The Pera Palace Hotel in Istanbul has a great history. The detective writer Agatha Christie wrote Murder on the Orient Express here, it being the place to stay on arrival. The hotel has a gorgeous French patisserie, we were told it was well worth a visit.
We were not disappointed. An elegant room, a fabulous selection, attentive service. An experience of pure pleasure, feeling special, total bliss, fantastic value. How would it be if all our buying experiences were as good as this?
In contrast, I can think of other buying experiences where things haven’t been quite right for me. I have ended up feeling irritated, cross, upset – or all three – when choices have not been quite as they seemed. And this was for things that I would still have bought, even if I had known everything about them prior to purchase. I started to wonder how much I had colluded with the seller – hearing only what I wanted to hear – glossing over or not asking for full or relevant details. Holidays, beauty treatments, professional services, choice of schools, elective surgery, job offers, house extensions – you might have your examples too – the list goes on.
Turning it round, until this blog I used to think that my integrity would get in the way of my selling to you without full information. But is this true? How do I really operate and behave with you? In my field of leadership development, coaching and the development of teams, how do I help you to snap out of the collusion or fantasy about:
- The ease of the work (often you want it to be easy, but significant learning is always hard)
- The speed of the work (usually you ask for it to be fast, but embedding your learning is often slow, although there can be lightning fast breakthrough moments which you put into immediate practice)
- The impact of the investment (here’s the positive surprise – it’s usually much, much higher than you ever imagined).
I can now see that, whatever my intention, I have held back from saying all the things about the ease, speed and impact of your learning investment. I’m embarrassed to acknowledge that I was comfortable allowing you to make decisions with partial information. Here are some of the beliefs I used to have about you:
It’s too difficult for you to understand without an experience. So I guide you to a taster, a trial, a first session – telling myself that you can decide from a more informed place. I can now see that a more ethical place might be to explain it fully, allow you to understand full impact and likely consequences before you start. You might still want a pilot – but this time to help you confirm the approach.
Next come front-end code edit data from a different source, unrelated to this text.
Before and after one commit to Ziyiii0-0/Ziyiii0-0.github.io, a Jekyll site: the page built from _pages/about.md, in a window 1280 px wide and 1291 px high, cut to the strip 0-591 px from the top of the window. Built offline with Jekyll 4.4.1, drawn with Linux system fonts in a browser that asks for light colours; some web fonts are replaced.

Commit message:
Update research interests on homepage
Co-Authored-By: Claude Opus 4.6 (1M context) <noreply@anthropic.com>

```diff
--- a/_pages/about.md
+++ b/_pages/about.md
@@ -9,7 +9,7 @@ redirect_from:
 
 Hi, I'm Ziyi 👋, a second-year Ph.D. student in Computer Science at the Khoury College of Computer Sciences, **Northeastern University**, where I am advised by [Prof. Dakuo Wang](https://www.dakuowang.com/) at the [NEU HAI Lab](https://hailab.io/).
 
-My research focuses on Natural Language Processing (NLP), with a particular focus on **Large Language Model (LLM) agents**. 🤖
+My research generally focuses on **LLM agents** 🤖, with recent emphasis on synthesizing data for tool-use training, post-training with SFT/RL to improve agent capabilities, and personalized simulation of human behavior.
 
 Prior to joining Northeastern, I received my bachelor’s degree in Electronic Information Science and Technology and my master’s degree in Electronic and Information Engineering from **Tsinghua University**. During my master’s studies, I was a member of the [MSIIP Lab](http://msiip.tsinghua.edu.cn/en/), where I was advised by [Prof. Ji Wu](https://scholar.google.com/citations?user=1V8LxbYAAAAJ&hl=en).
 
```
You will get scared off from doing it if you understand it all from the start. So I let you understand the full implications of your decision little by little, bit by bit. A more ethical position might be to give you enough space and time to have the capacity to understand your decision in total, allowing for examination of your fears as well as your aspirations.
You will value price over relationship. My concern used to be that you will start with me, then buy from elsewhere when you are more informed. Talking with me is, in effect, the practice run. A more helpful attitude might be for me to focus on being so reliable, so trustworthy, so committed to meeting your needs, that after looking around, I remain the obvious choice.
So how am I translating these new insights into action This week I am:
Talking to a middle manager about completing the ILM Level 5 Certificate in Leadership and Management on a one to one basis with me. This time selling with integrity will mean that I will clearly point out the disadvantages of not being in a group, where there is the ability to bounce ideas and share with others. Having acknowledged this, we can then focus on the true and genuine advantages – being in charge of the timescales, linking with specific objectives, tailoring the learning. I will be able to trust the manager to make the decision which will meet her needs the best.
In conversation about extending my contribution to a Franchise Bid Team. Rather than holding out my hand for a contract extension whatever the brief, selling with integrity will mean telling them where and how I would really like to contribute more precisely, communicating how I can add to the shape of the programme. This way they get the best of me – as a leadership behaviours coach – helping me to get the best out of them. I can trust that the process will honour the bravery on each side and deliver the right outcome for all of us.
Listening to a senior director who wants to hire me to run a workshop for his team. Selling with integrity now means I will point out, rather than allude to, the fact that this will probably be difficult, uncomfortable and exposing for him en route to giving him what he wants and needs. I can communicate that his team needs him to go first and model the growing process for all. That I will be there to support him. And that the outcome is likely to be well worth the endeavour.
So how is my blog landing with you? Is my enhanced commitment to sell with integrity clear to you? Is helping you to achieve the biggest impact possible from your investment, whilst pushing us both to be more open, honest and genuine about ease and speed – attractive to you? Would you like to be in conversation about your authentic development as a leader, your need for winning behaviour, or the high performance of your team? Would you like to find out if my selling to you can be as fabulous as this cake?
Contact me for a coffee (maybe together with a piece of cake?) to explore how my expertise can help you create the solution you need and want. I promise to engage with you as someone who can handle full information, trust you to say when enough information is enough, and treat you as someone who can make a decision that serves you, that of your team and your business best.
Selling with integrity, buying with authenticity – it’s a fascinating combination. Let’s continue learning together, share your thoughts, questions and comments below. It would be great if we could make our experience also to be one of pure pleasure, feeling special, total bliss, fantastic value – just like my family’s recent experience of the Patisserie de Pera at the Pera Palace Hotel.
Photo credits: Martin How